Exercise description
Each line below is to be copied exactly; images do not go into the copy.
___ Data supplied
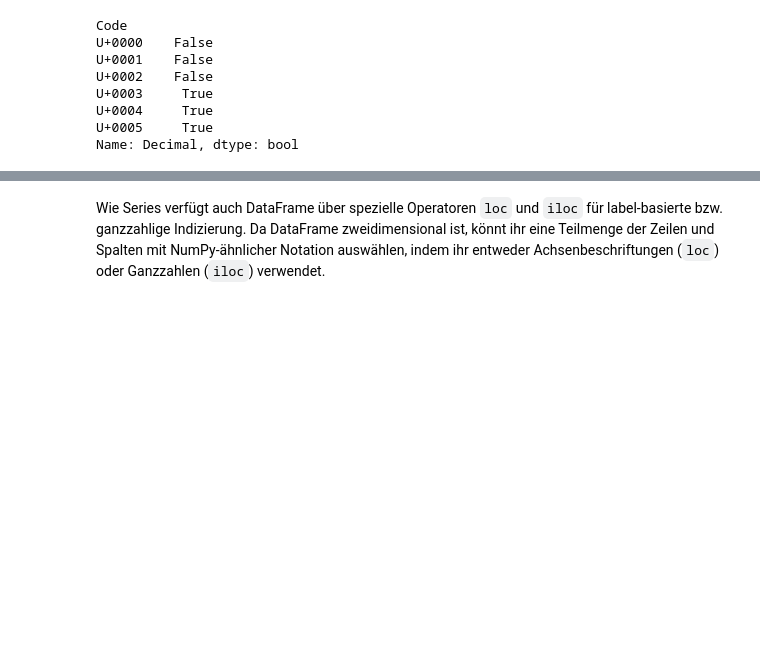
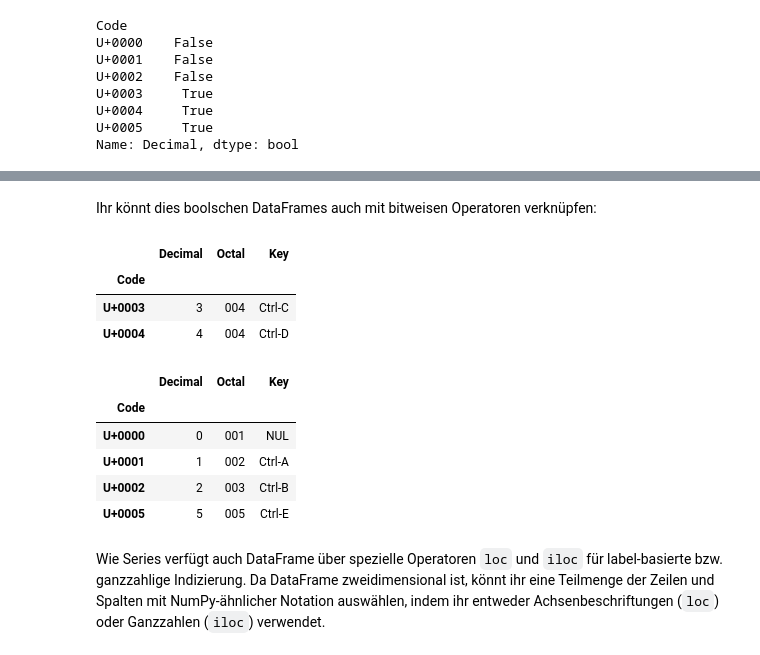
Before and after one commit to cusyio/Python4DataScience-de, a Jupyter notebook: docs/workspace/pandas/select-filter.ipynb, the cells around one changed output, grey strips where cells are left out. Drawn from its saved outputs; the diff is of its cells as text; code cells hidden in the pictures; blank space fills up the shorter version.

Commit message:
:memo: Indexing with Boolean DataFrame and bitwise operators

```diff
--- a/docs/workspace/pandas/select-filter.ipynb
+++ b/docs/workspace/pandas/select-filter.ipynb
@@ -177,7 +166,3 @@ U+0003     True
 U+0004     True
 U+0005     True
 Name: Decimal, dtype: bool
-# %%
-df[df["Decimal"] > 2] = "NA"
-
-df
@@ -193,3 +177,21 @@ df
+# %% [markdown]
+Ihr könnt dies boolschen DataFrames auch mit bitweisen Operatoren verknüpfen:
+# %%
+df[(df["Decimal"] > 2) & (df["Decimal"] < 5)]
+# %% [output]
+|  | Decimal | Octal | Key |
+| Code |  |  |  |
+| U+0003 | 3 | 004 | Ctrl-C |
+| U+0004 | 4 | 004 | Ctrl-D |
+# %%
+df[(df["Decimal"] < 3) | (df["Decimal"] > 4)]
+# %% [output]
+|  | Decimal | Octal | Key |
+| Code |  |  |  |
+| U+0000 | 0 | 001 | NUL |
+| U+0001 | 1 | 002 | Ctrl-A |
+| U+0002 | 2 | 003 | Ctrl-B |
+| U+0005 | 5 | 005 | Ctrl-E |
 # %% [markdown]
 Wie Series verfügt auch DataFrame über spezielle Operatoren `loc` und `iloc` für label-basierte bzw. ganzzahlige Indizierung. Da DataFrame zweidimensional ist, könnt ihr eine Teilmenge der Zeilen und Spalten mit NumPy-ähnlicher Notation auswählen, indem ihr entweder Achsenbeschriftungen (`loc`) oder Ganzzahlen (`iloc`) verwendet.
 # %%
```
Also changed, not shown: parts of 18 cells of this notebook, 1 other file.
______
Solution to this problem
Before and after one commit to cusyio/Python4DataScience-de, a Jupyter notebook: docs/workspace/pandas/select-filter.ipynb, the cells around one changed output, grey strips where cells are left out. Drawn from its saved outputs; the diff is of its cells as text; code cells hidden in the pictures; blank space fills up the shorter version.

Commit message:
:memo: Indexing with Boolean DataFrame and bitwise operators

```diff
--- a/docs/workspace/pandas/select-filter.ipynb
+++ b/docs/workspace/pandas/select-filter.ipynb
@@ -177,7 +166,3 @@ U+0003     True
 U+0004     True
 U+0005     True
 Name: Decimal, dtype: bool
-# %%
-df[df["Decimal"] > 2] = "NA"
-
-df
@@ -193,3 +177,21 @@ df
+# %% [markdown]
+Ihr könnt dies boolschen DataFrames auch mit bitweisen Operatoren verknüpfen:
+# %%
+df[(df["Decimal"] > 2) & (df["Decimal"] < 5)]
+# %% [output]
+|  | Decimal | Octal | Key |
+| Code |  |  |  |
+| U+0003 | 3 | 004 | Ctrl-C |
+| U+0004 | 4 | 004 | Ctrl-D |
+# %%
+df[(df["Decimal"] < 3) | (df["Decimal"] > 4)]
+# %% [output]
+|  | Decimal | Octal | Key |
+| Code |  |  |  |
+| U+0000 | 0 | 001 | NUL |
+| U+0001 | 1 | 002 | Ctrl-A |
+| U+0002 | 2 | 003 | Ctrl-B |
+| U+0005 | 5 | 005 | Ctrl-E |
 # %% [markdown]
 Wie Series verfügt auch DataFrame über spezielle Operatoren `loc` und `iloc` für label-basierte bzw. ganzzahlige Indizierung. Da DataFrame zweidimensional ist, könnt ihr eine Teilmenge der Zeilen und Spalten mit NumPy-ähnlicher Notation auswählen, indem ihr entweder Achsenbeschriftungen (`loc`) oder Ganzzahlen (`iloc`) verwendet.
 # %%
```
Also changed, not shown: parts of 18 cells of this notebook, 1 other file.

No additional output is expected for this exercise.